What are you doing as you read this? Having a cup of coffee? Taking a break from work? Getting ready for bed? Whatever you’re up to, chances are you’re sitting down. We get it, your feet are tired! That chair is comfortable. What are you supposed to do—standon the subway?
Most of us have heard the phrase “sitting is the new smoking” referring to the growing epidemic of sedentary lifestyles in the United States. But is this true? Is sitting in a chair that bad for you? We decided to find out.
- Over 25% of American adults sit for more than 8 hours every day. 44% of those people get little to no exercise.
- The average American watches approximately 3 hours of television every day.

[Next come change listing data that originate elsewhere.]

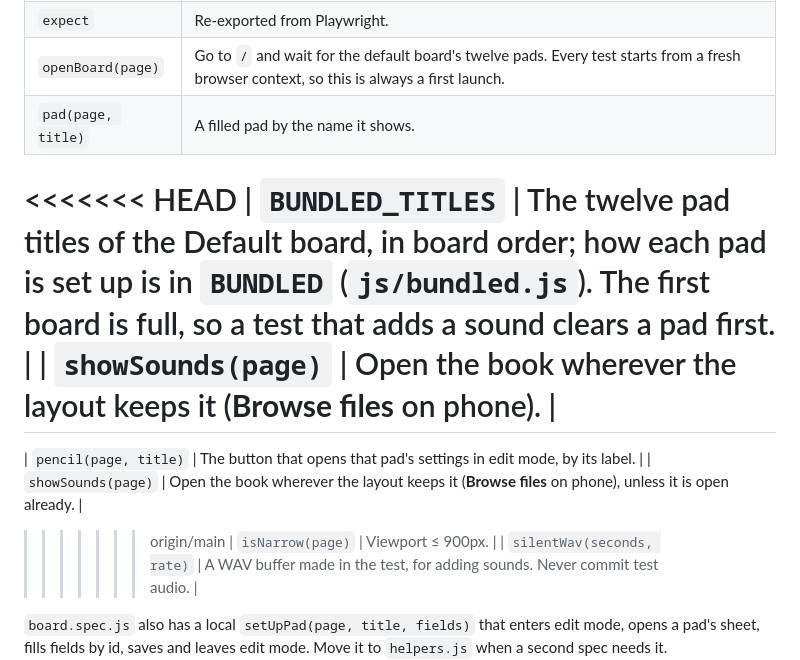
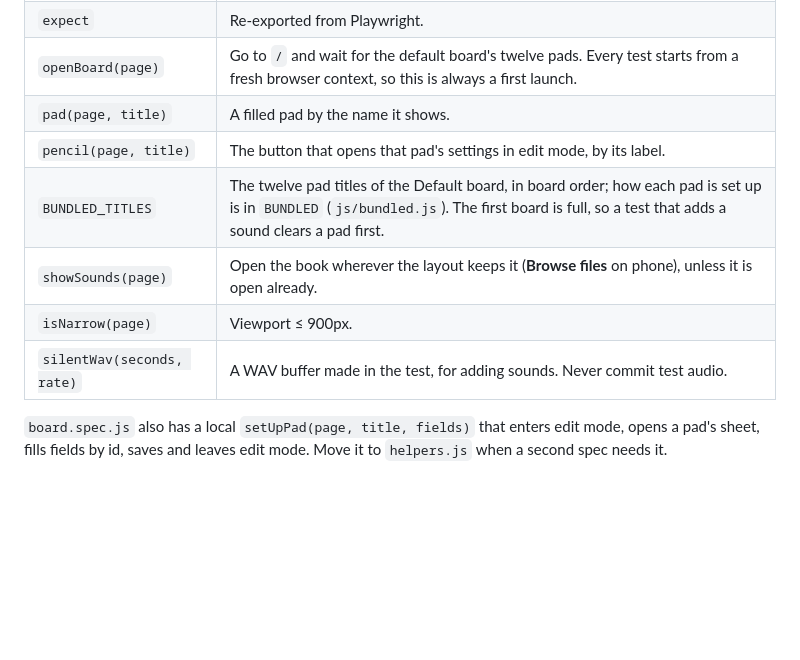
Before and after one commit to JeSuisUnCaillou/soundboard, a Markdown page: docs/testing.md, the part around the change. GitHub-like rendering; blank space fills up the shorter version.

```diff
--- a/docs/testing.md
+++ b/docs/testing.md
@@ -42,13 +42,9 @@ how `board.spec.js` tests a sound served cross-origin.
 | `expect` | Re-exported from Playwright. |
 | `openBoard(page)` | Go to `/` and wait for the default board's twelve pads. Every test starts from a fresh browser context, so this is always a first launch. |
 | `pad(page, title)` | A filled pad by the name it shows. |
-<<<<<<< HEAD
+| `pencil(page, title)` | The button that opens that pad's settings in edit mode, by its label. |
 | `BUNDLED_TITLES` | The twelve pad titles of the Default board, in board order; how each pad is set up is in `BUNDLED` (`js/bundled.js`). The first board is full, so a test that adds a sound clears a pad first. |
-| `showSounds(page)` | Open the book wherever the layout keeps it (**Browse files** on phone). |
-=======
-| `pencil(page, title)` | The button that opens that pad's settings in edit mode, by its label. |
 | `showSounds(page)` | Open the book wherever the layout keeps it (**Browse files** on phone), unless it is open already. |
->>>>>>> origin/main
 | `isNarrow(page)` | Viewport ≤ 900px. |
 | `silentWav(seconds, rate)` | A WAV buffer made in the test, for adding sounds. Never commit test audio. |
 
```
Also changed, not shown: docs/architecture.md (+2 -8 lines).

- The average American is active less than 20 minutes every day.
- 60-75 minutes of moderate activity (steady walking) can counter the effects of too much sitting.
A 2011 study documented 800,000 people and their sitting habits. The study found that people who sit the most, compared to people who sit the least, have a greater risk of disease and death:
- 112% increased risk of diabetes.
- 147% increased risk of cardiovascular events like heart attack and stroke.
- 90% increased risk of death from cardiovascular events.
- 49% increased risk of death from any cause.